To arrive at their list, Forbes took the data from the NHTSA and EPA documents, applied a carbon footprint calculator to arrive at a total of CO2 produced annually and a coefficient of “Greenness.” They claim to have excluded “exotics,” though they have included the Maserati Quattroporte, so more of those must be selling than one would presume.
Further, the list doesn’t seem to follow either the amount of CO2 produced or the Environmental coefficient in a linear fashion, so some non-apparent combination of the two seems to be in operation. Nevertheless the list is as follows:
The worst offender is the 2012 BMW X5 M, an 8-cylinder automatic AWD SUV that bleeds 8,4 metric tons of greenhouse gas into the air every year.
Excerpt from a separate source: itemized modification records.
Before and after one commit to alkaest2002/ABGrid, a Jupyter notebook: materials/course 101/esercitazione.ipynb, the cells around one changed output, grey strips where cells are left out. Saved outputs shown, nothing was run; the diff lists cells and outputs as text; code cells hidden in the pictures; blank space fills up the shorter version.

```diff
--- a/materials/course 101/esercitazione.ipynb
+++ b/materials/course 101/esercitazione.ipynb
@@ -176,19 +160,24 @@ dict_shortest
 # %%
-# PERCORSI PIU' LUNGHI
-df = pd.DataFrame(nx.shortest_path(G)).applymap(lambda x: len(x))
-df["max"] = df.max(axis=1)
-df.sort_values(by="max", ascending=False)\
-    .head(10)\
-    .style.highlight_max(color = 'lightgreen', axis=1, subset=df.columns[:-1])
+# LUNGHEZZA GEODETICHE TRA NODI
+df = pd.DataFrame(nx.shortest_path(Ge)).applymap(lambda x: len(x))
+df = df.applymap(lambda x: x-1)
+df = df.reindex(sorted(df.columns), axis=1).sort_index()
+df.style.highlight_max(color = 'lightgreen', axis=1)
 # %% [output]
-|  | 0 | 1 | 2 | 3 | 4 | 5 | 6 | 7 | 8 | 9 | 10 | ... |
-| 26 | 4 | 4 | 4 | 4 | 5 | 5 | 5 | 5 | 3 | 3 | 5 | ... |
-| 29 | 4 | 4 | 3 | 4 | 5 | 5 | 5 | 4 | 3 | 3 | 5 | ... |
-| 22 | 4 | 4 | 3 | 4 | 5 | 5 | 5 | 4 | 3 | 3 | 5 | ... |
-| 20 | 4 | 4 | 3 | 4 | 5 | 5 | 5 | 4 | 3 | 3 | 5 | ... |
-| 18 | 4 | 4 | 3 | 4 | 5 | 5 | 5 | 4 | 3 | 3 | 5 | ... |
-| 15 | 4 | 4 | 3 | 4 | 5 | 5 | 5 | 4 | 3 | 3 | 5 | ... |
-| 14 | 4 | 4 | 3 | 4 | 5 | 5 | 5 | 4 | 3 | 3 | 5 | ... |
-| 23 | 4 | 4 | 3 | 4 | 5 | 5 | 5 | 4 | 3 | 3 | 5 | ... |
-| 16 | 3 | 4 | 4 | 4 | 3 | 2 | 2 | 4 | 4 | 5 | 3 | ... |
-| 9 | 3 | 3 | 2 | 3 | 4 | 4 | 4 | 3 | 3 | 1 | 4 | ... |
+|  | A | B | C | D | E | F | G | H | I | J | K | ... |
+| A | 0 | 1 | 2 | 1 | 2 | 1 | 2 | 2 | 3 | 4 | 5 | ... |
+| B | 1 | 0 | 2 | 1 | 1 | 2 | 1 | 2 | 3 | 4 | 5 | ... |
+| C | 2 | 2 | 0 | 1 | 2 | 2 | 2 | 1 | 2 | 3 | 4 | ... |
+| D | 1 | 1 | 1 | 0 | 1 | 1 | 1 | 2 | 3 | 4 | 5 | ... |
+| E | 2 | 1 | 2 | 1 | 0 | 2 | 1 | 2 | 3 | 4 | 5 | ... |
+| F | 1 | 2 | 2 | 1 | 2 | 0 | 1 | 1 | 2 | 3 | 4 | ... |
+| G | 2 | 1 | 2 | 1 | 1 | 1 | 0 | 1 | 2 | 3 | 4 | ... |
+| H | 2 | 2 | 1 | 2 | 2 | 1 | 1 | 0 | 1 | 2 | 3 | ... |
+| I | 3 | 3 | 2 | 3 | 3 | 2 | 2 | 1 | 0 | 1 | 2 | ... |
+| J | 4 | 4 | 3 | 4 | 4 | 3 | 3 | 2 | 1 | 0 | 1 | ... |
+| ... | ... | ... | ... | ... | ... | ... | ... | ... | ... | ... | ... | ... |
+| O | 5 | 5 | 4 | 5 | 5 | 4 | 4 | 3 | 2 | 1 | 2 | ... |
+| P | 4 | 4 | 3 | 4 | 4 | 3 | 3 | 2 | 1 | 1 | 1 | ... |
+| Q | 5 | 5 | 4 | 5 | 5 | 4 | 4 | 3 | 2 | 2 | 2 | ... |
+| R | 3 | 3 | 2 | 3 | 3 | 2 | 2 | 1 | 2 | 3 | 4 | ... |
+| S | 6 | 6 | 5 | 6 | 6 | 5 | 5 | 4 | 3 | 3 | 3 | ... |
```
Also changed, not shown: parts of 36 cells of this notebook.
It is EPA rated to get 12-mpg city and 17 highway with a enviro-rating of 5.
BMW also takes second with the 2012 BMW X6 M, also 8-cylinder auto AWD, with identical mileage ratings, CO2 output and green score.
GM gets third place with the 2012 Cadillac CTS Sport Wagon MT, also 8-cylinder, automatic and AWD, producing 8.33 metric tons of CO2 per annum. It gets 15-mpg combined and a green rating of 5.
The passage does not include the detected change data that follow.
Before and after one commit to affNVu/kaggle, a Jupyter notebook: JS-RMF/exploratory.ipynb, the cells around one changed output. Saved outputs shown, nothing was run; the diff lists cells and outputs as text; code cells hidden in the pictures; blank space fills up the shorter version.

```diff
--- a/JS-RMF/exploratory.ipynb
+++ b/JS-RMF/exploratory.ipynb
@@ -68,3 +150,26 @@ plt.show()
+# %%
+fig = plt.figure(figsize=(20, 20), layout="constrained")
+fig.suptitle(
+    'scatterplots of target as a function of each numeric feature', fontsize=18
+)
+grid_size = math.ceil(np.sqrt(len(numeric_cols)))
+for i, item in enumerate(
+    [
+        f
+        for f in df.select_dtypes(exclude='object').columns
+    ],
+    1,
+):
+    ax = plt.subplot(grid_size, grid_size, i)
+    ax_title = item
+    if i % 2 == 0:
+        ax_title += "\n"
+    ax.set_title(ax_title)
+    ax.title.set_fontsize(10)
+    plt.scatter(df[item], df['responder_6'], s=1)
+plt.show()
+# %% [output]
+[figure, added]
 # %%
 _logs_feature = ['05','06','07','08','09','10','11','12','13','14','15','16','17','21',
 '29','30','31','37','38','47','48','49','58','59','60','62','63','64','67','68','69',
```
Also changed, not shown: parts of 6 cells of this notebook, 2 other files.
Chrysler gets the nod for fourth with the 2012 Challenger SRT8 muscle car. It also is 8-cylinder, automatic but rear wheel drive getting 14-mpg city and 23-mpg highway. It produces somewhat less CO2 at 6.91 metric tons and gets an environmental rating of 5.
Since Forbes thinks the 2012 Maserati Quattroporte fits in with these others, maybe they could take after Oprah and buy one for Torque News. We would be careful to only drive it enough to fill two Washington Monuments with carbon dioxide, making it less polluting than the aforementioned VW Beetle.
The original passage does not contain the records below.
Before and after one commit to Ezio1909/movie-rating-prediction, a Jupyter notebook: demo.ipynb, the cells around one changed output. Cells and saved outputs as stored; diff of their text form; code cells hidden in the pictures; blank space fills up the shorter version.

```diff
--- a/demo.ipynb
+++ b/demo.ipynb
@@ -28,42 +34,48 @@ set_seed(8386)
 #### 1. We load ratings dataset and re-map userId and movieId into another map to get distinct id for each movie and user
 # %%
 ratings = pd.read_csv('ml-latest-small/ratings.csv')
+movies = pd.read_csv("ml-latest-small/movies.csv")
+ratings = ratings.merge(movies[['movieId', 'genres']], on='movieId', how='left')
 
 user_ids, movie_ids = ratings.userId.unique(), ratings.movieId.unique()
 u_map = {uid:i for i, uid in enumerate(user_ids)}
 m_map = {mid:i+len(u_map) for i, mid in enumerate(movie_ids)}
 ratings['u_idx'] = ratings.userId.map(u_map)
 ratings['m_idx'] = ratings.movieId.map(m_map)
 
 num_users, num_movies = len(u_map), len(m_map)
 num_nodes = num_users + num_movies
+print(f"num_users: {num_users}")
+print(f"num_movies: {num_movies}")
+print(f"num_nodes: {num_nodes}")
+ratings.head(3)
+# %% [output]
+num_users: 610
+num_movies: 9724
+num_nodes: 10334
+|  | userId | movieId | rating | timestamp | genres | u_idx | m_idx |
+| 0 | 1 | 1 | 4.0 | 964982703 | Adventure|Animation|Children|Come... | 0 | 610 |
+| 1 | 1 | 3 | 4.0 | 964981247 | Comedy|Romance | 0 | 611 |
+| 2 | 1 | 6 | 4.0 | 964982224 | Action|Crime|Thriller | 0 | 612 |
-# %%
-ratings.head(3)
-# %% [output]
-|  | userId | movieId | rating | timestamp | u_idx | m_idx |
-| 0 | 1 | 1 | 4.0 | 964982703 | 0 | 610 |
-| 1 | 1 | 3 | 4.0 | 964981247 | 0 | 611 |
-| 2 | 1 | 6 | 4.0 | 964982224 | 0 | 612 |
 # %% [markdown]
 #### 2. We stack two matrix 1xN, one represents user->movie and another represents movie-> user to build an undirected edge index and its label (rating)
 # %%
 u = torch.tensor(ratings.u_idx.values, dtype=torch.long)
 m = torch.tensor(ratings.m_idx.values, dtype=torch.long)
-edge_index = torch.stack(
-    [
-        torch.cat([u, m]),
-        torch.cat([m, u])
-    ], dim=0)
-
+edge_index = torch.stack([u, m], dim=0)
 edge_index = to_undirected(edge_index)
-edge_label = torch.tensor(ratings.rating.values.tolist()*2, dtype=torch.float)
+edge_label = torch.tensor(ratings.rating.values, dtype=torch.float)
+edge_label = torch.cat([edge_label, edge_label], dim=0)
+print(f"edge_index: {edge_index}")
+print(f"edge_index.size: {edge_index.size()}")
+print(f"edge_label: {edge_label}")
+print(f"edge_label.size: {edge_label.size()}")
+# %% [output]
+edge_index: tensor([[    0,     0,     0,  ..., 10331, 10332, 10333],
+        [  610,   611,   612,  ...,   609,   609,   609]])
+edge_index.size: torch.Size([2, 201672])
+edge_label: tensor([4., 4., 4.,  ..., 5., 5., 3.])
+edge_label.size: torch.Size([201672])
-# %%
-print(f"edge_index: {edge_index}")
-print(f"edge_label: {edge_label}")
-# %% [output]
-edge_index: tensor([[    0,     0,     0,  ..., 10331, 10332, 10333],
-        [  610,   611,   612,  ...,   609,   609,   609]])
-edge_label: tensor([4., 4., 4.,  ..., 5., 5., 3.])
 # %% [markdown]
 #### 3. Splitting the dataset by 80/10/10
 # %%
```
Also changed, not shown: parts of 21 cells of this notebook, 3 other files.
In any case the 2012 Quattroporte luxury sedan is listed as number five, and is 8-cylinders, automatic and rear wheel drive like the Challenger. It produces 8,05 tons of greenhouse gas yearly with a mileage of 12-mpg in town and 19-mpg on the road. Still it’s green rating is 5.
In sixth is the 2012 Mercedes Benz C300 4matic with the lowest CO2 output of the group. This 6-cylinder AWD sedan gets 18-mpg city and 25-mpg highway, produces 5.83 metric tons of CO2 and gets a green rating of 3.
Seventh place goes to the 2012 Nissan Titan pickup truck, an 8-cylinder AWD automatic emitting 8,49 metric tons of greenhouse gas annually. It is rated for 12-mpg to 17-mpg on the road and rated 5.
The eighth place took us by surprise with the 2012 Toyota Sienna minivan, which even though it has a 6-cylinder automatic and gets 20-mpg combined still emits 6.11 metric tons a year, getting a green score of 6.
Dodge, Nissan and Toyota share the dubious distinction of manufacturing the only non-luxury vehicles on the Forbes list. We’ll let you know if we figure that one out.